Typical shades are silver and gray but Tahitian Pearls come in an array of stunning colors.
The rarer the shade, the more valuable the pearl.
Colors we carry at P.Originals range from pure white to ebony black including all the rainbow colors in between.
While color choice is a matter of personal preference, always look for rich color, evenly distributed throughout the pearl.
Tahitian pearls range from 7 to 20mm
While size does not affect the quality of cultured pearls, it does affect the price. Large pearls are more difficult to cultivate and their rarity makes them more valuable. Pearls are measured in diameter increments of millimeters (mm)
Pearls are resilient and meant to be worn but they are also delicate and require proper care.

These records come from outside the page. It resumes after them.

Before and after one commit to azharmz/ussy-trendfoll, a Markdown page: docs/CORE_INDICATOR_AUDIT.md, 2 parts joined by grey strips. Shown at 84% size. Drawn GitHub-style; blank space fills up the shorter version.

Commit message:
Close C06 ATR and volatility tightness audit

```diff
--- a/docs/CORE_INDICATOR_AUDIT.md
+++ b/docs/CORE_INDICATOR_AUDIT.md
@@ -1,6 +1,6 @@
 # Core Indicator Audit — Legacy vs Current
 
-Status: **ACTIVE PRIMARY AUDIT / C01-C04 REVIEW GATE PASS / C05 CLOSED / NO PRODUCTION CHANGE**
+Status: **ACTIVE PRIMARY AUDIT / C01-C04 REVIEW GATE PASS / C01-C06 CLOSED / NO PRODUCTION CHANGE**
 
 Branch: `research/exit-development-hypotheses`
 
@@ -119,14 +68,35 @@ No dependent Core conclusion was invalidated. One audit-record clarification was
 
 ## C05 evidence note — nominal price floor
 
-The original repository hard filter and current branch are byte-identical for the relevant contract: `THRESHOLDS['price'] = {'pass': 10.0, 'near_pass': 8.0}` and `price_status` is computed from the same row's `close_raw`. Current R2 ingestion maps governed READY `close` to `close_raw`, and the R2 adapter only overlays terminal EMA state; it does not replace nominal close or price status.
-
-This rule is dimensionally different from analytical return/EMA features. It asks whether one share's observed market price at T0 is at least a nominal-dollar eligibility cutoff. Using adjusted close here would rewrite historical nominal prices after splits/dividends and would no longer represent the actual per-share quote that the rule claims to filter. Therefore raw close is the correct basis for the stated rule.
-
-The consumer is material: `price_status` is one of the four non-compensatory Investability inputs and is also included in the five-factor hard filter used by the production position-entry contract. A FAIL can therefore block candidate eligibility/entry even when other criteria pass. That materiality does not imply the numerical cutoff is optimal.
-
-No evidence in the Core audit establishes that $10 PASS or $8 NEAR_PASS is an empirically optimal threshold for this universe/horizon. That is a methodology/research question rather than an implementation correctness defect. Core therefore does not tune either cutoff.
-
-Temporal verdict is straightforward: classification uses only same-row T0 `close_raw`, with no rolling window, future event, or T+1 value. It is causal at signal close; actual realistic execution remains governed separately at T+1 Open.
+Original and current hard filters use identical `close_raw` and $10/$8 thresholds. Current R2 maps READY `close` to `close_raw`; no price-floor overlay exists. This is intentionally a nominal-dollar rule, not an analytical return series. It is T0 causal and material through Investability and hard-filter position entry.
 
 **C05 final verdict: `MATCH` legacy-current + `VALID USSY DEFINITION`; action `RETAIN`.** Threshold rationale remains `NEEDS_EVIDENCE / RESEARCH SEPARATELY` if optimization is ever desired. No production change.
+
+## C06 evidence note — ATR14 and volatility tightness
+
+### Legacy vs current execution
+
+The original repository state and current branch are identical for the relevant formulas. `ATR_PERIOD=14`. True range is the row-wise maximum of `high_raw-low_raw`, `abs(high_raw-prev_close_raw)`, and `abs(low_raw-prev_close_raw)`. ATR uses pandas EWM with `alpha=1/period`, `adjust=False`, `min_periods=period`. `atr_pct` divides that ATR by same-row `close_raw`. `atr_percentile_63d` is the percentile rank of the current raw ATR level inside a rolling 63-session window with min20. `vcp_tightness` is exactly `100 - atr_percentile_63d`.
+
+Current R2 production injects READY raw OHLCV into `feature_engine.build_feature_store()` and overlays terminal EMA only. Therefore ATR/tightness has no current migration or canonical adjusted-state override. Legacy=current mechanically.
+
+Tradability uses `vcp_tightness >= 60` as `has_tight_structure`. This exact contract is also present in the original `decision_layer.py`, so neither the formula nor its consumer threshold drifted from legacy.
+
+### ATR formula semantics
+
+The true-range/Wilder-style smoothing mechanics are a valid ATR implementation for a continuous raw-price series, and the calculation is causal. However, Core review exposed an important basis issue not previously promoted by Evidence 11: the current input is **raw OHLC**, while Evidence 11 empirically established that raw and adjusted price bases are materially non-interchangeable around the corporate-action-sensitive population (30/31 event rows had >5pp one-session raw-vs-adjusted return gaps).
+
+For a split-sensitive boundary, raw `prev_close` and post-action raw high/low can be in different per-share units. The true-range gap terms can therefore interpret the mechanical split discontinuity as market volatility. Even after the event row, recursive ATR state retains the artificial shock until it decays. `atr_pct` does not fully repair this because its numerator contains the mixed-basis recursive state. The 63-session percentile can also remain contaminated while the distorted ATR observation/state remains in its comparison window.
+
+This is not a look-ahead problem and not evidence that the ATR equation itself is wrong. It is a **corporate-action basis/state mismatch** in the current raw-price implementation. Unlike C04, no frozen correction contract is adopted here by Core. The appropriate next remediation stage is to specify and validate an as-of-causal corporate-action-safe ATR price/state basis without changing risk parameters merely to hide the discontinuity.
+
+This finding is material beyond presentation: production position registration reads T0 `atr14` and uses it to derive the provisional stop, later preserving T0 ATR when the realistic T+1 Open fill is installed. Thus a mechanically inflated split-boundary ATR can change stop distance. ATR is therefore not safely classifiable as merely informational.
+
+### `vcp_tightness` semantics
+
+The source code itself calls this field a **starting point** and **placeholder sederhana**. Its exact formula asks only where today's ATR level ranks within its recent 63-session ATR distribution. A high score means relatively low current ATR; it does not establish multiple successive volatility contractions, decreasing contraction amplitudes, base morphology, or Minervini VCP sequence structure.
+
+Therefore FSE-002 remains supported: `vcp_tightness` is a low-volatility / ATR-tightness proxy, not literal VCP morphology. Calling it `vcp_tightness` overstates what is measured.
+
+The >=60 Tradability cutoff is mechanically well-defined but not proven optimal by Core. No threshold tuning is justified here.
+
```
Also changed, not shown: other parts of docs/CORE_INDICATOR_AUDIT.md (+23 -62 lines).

Pearls are organic gemstones that are vulnerable to acid, alkaline and extremes of humidity. To preserve your pearls’ radiance, avoid letting them come into contact with cosmetics, hair spray, or perfume. Always put on your jewelry as a final touch, after applying make-up and styling hair. The pearl’s luster can also be harmed by perspiration. To prevent this, before returning your pearls to the jewelry box, wipe them gently with a soft cloth.
Pearls are exceptionally cohesive and shock-resistant, but may be scratched by contact with sharp objects or other gemstones. To prevent tangles and scratches, fasten clasps and pins, then lay each item out separately in a compartmentalized jewelry box. When carrying jewelry, use a protective jewelry pouch. Leaving pearl jewelry in a security box for long periods may cause pearls to dehydrate, so enjoy them frequently.
Be careful not to dip pearl strands in water or wear them while bathing, as water can weaken the silk thread. It’s also best to avoid direct sunlight or high temperatures such as in a sauna. If pearls come into contact with substances such as vinegar, fruit juices or detergents, immediately wipe clean with a soft cloth. Following these simple guidelines should preserve your pearls for generations.
Reference : Mikimoto